*** RECORDS PROVIDED Section Begins ***

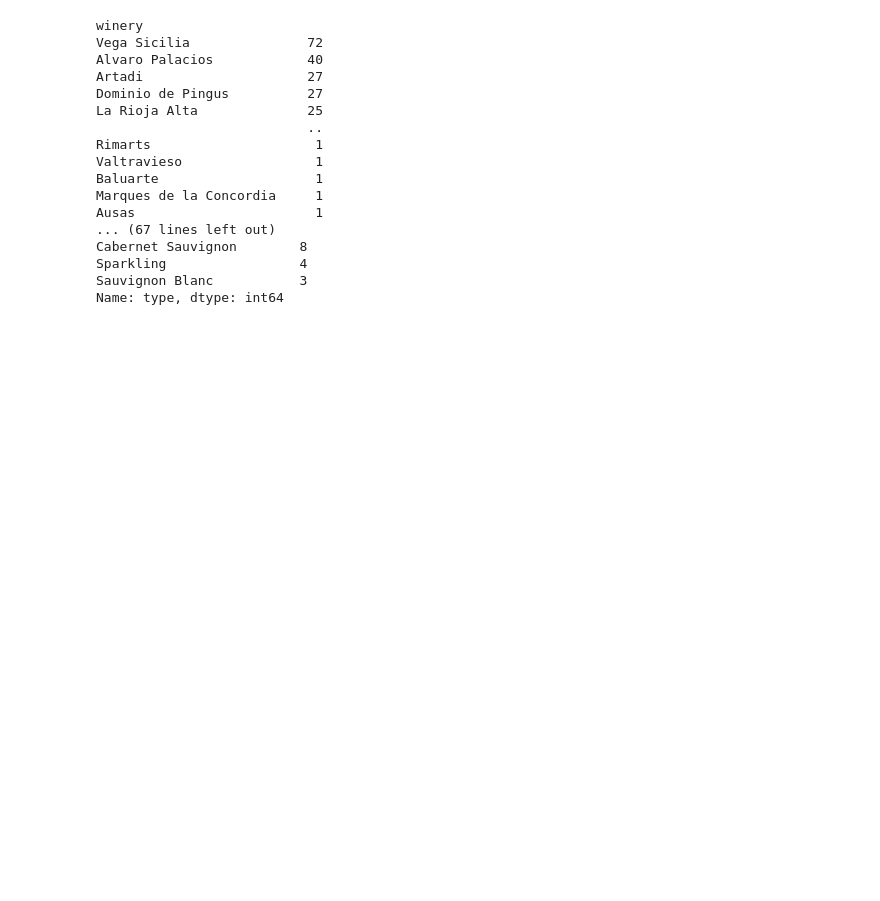
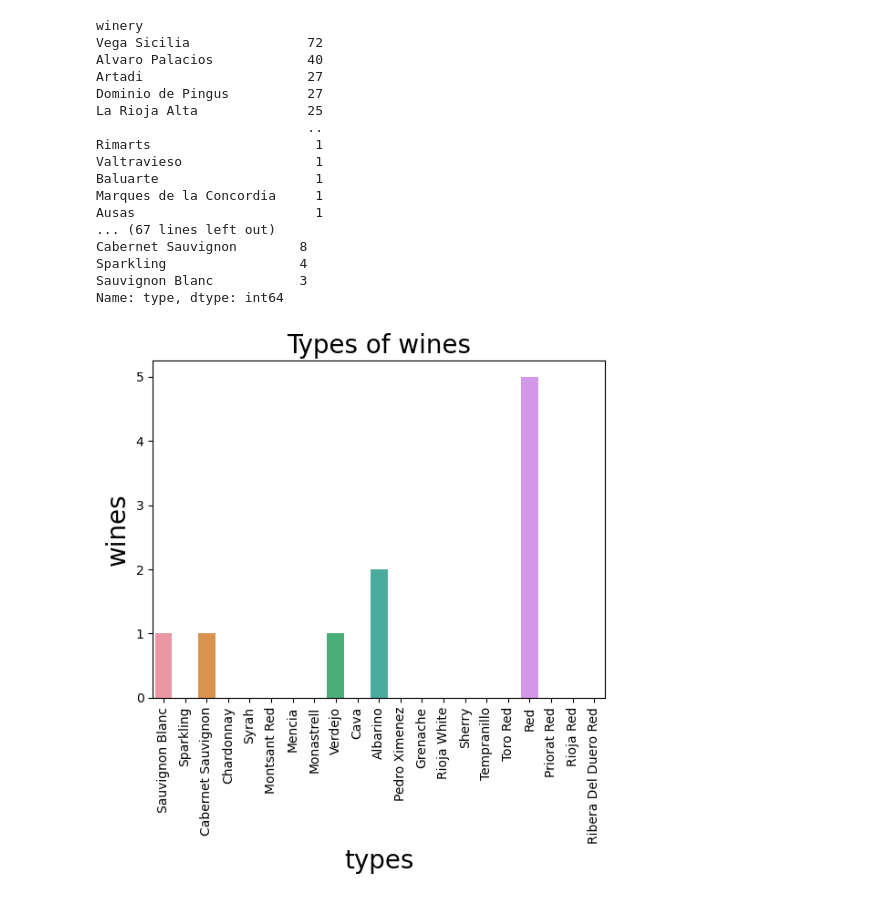
Before and after one commit to Juribe7980/Project-1, a Jupyter notebook: Project_2_part_2.ipynb, the cells around one changed output. Saved outputs shown, nothing was run; the diff lists cells and outputs as text; code cells hidden in the pictures; blank space fills up the shorter version.

```diff
--- a/Project_2_part_2.ipynb
+++ b/Project_2_part_2.ipynb
@@ -309,3 +309,11 @@ category_tuple = (ohe, cat_selector)
 ##Create the preprocessir using make_Column transformer
 preprocessor = make_column_transformer(category_tuple,
                                        remainder='drop')
+# %%
+ax = sns.countplot(data = df, x = 'wine', order =
+df['type'].value_counts(ascending = True).index)
+plt.xticks(rotation=90);
+ax.set_title('Types of wines', fontsize=20); ax.set_ylabel('wines', fontsize=20);
+ax.set_xlabel('types', fontsize=20);
+# %% [output]
+[figure, added]
```
Also changed, not shown: parts of 2 cells of this notebook.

*** RECORDS PROVIDED Section Ends ***

GOAL OF THE EXERCISE: The expected result is a copy of each line in the records where "cells" appears.

EXERCISE RESULT:
Before and after one commit to Juribe7980/Project-1, a Jupyter notebook: Project_2_part_2.ipynb, the cells around one changed output. Saved outputs shown, nothing was run; the diff lists cells and outputs as text; code cells hidden in the pictures; blank space fills up the shorter version.
Also changed, not shown: parts of 2 cells of this notebook.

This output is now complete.